__Problem__. Images excluded, reproduce each line of the records exactly as it stands.

__Data provided__.
——

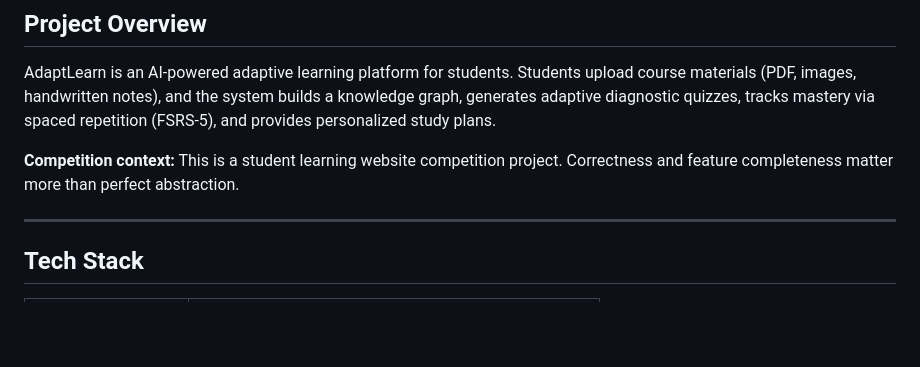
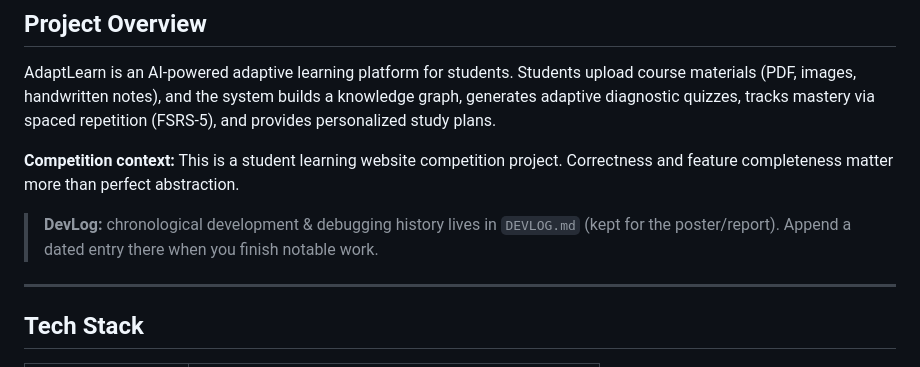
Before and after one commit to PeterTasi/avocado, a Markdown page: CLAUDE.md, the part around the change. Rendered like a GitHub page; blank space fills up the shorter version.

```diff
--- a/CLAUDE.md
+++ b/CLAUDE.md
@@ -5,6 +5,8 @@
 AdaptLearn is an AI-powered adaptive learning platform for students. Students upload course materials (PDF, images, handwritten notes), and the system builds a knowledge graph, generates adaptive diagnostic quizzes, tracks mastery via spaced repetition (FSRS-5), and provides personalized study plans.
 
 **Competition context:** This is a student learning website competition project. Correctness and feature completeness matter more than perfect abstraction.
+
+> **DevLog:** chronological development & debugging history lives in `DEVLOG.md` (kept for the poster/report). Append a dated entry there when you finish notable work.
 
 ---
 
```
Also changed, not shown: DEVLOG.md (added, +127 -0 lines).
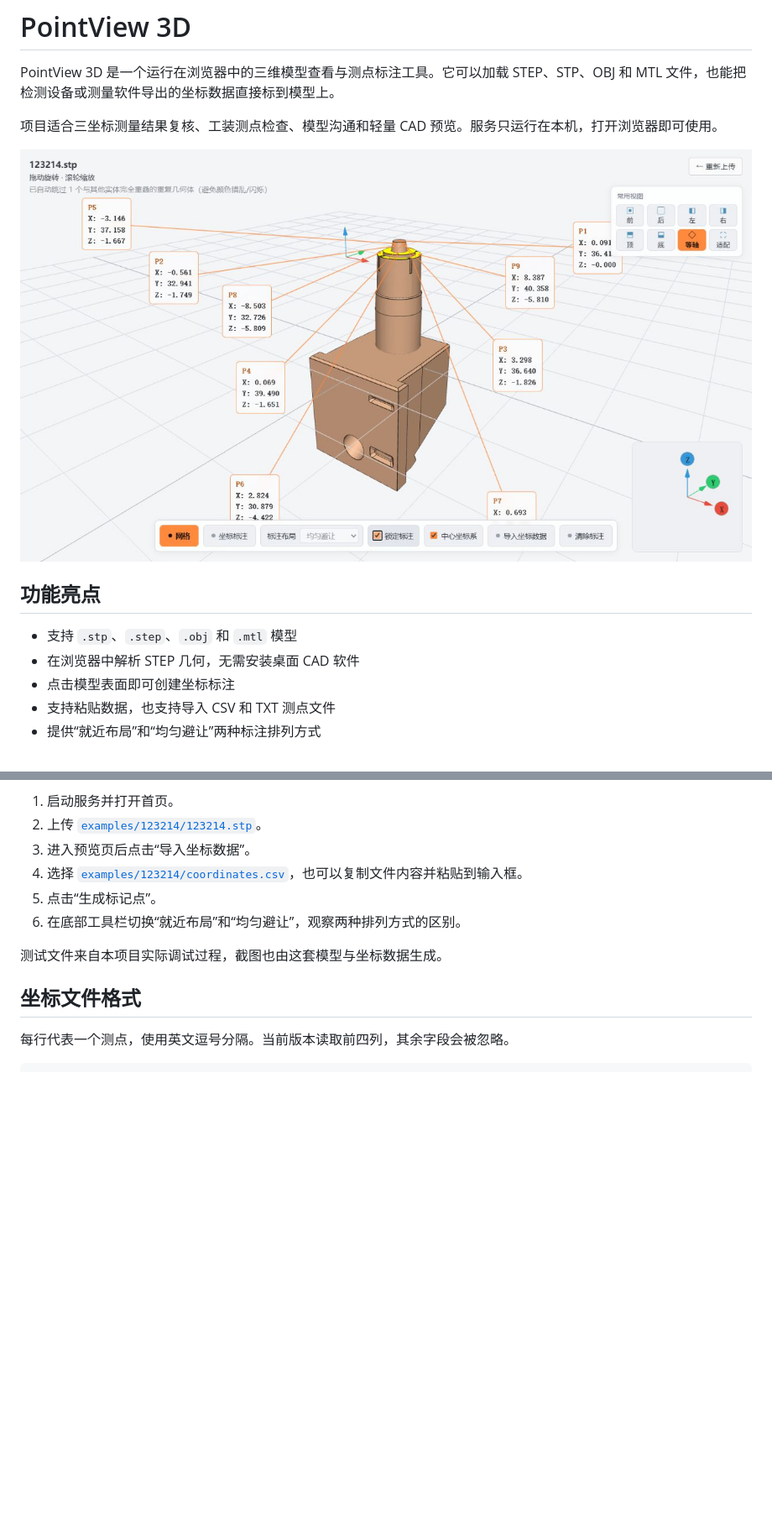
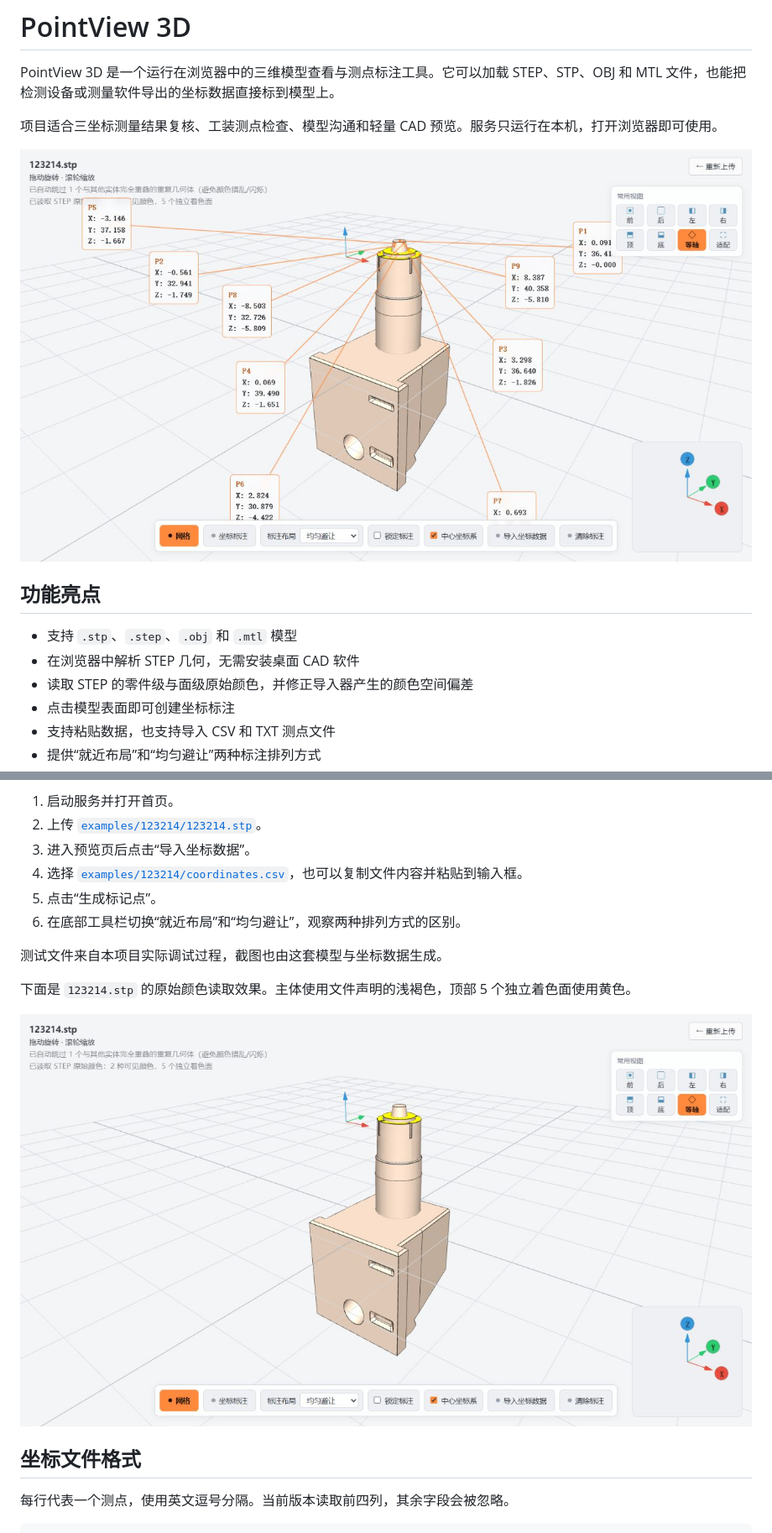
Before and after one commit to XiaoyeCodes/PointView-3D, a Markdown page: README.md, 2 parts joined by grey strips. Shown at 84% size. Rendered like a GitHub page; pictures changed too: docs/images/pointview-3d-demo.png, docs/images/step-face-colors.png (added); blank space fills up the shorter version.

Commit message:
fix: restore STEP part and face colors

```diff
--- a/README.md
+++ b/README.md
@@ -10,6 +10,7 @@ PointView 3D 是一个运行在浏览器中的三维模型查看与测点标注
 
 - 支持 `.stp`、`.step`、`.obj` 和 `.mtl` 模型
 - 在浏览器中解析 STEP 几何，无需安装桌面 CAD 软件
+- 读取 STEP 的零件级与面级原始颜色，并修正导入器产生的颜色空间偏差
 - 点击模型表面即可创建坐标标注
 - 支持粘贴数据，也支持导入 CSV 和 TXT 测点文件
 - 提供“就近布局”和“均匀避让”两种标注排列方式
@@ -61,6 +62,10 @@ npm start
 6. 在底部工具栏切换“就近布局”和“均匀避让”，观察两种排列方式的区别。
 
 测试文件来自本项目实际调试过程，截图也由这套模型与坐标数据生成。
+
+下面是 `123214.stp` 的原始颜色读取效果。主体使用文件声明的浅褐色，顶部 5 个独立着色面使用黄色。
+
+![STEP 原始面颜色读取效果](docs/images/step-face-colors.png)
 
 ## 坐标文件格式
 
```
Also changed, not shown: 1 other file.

——

__Exercise response__.
Before and after one commit to PeterTasi/avocado, a Markdown page: CLAUDE.md, the part around the change. Rendered like a GitHub page; blank space fills up the shorter version.

```diff
--- a/CLAUDE.md
+++ b/CLAUDE.md
@@ -5,6 +5,8 @@
 AdaptLearn is an AI-powered adaptive learning platform for students. Students upload course materials (PDF, images, handwritten notes), and the system builds a knowledge graph, generates adaptive diagnostic quizzes, tracks mastery via spaced repetition (FSRS-5), and provides personalized study plans.
 
 **Competition context:** This is a student learning website competition project. Correctness and feature completeness matter more than perfect abstraction.
+
+> **DevLog:** chronological development & debugging history lives in `DEVLOG.md` (kept for the poster/report). Append a dated entry there when you finish notable work.
 
 ---
 
```
Also changed, not shown: DEVLOG.md (added, +127 -0 lines).
Before and after one commit to XiaoyeCodes/PointView-3D, a Markdown page: README.md, 2 parts joined by grey strips. Shown at 84% size. Rendered like a GitHub page; pictures changed too: docs/images/pointview-3d-demo.png, docs/images/step-face-colors.png (added); blank space fills up the shorter version.

Commit message:
fix: restore STEP part and face colors

```diff
--- a/README.md
+++ b/README.md
@@ -10,6 +10,7 @@ PointView 3D 是一个运行在浏览器中的三维模型查看与测点标注
 
 - 支持 `.stp`、`.step`、`.obj` 和 `.mtl` 模型
 - 在浏览器中解析 STEP 几何，无需安装桌面 CAD 软件
+- 读取 STEP 的零件级与面级原始颜色，并修正导入器产生的颜色空间偏差
 - 点击模型表面即可创建坐标标注
 - 支持粘贴数据，也支持导入 CSV 和 TXT 测点文件
 - 提供“就近布局”和“均匀避让”两种标注排列方式
@@ -61,6 +62,10 @@ npm start
 6. 在底部工具栏切换“就近布局”和“均匀避让”，观察两种排列方式的区别。
 
 测试文件来自本项目实际调试过程，截图也由这套模型与坐标数据生成。
+
+下面是 `123214.stp` 的原始颜色读取效果。主体使用文件声明的浅褐色，顶部 5 个独立着色面使用黄色。
+
+![STEP 原始面颜色读取效果](docs/images/step-face-colors.png)
 
 ## 坐标文件格式
 
```
Also changed, not shown: 1 other file.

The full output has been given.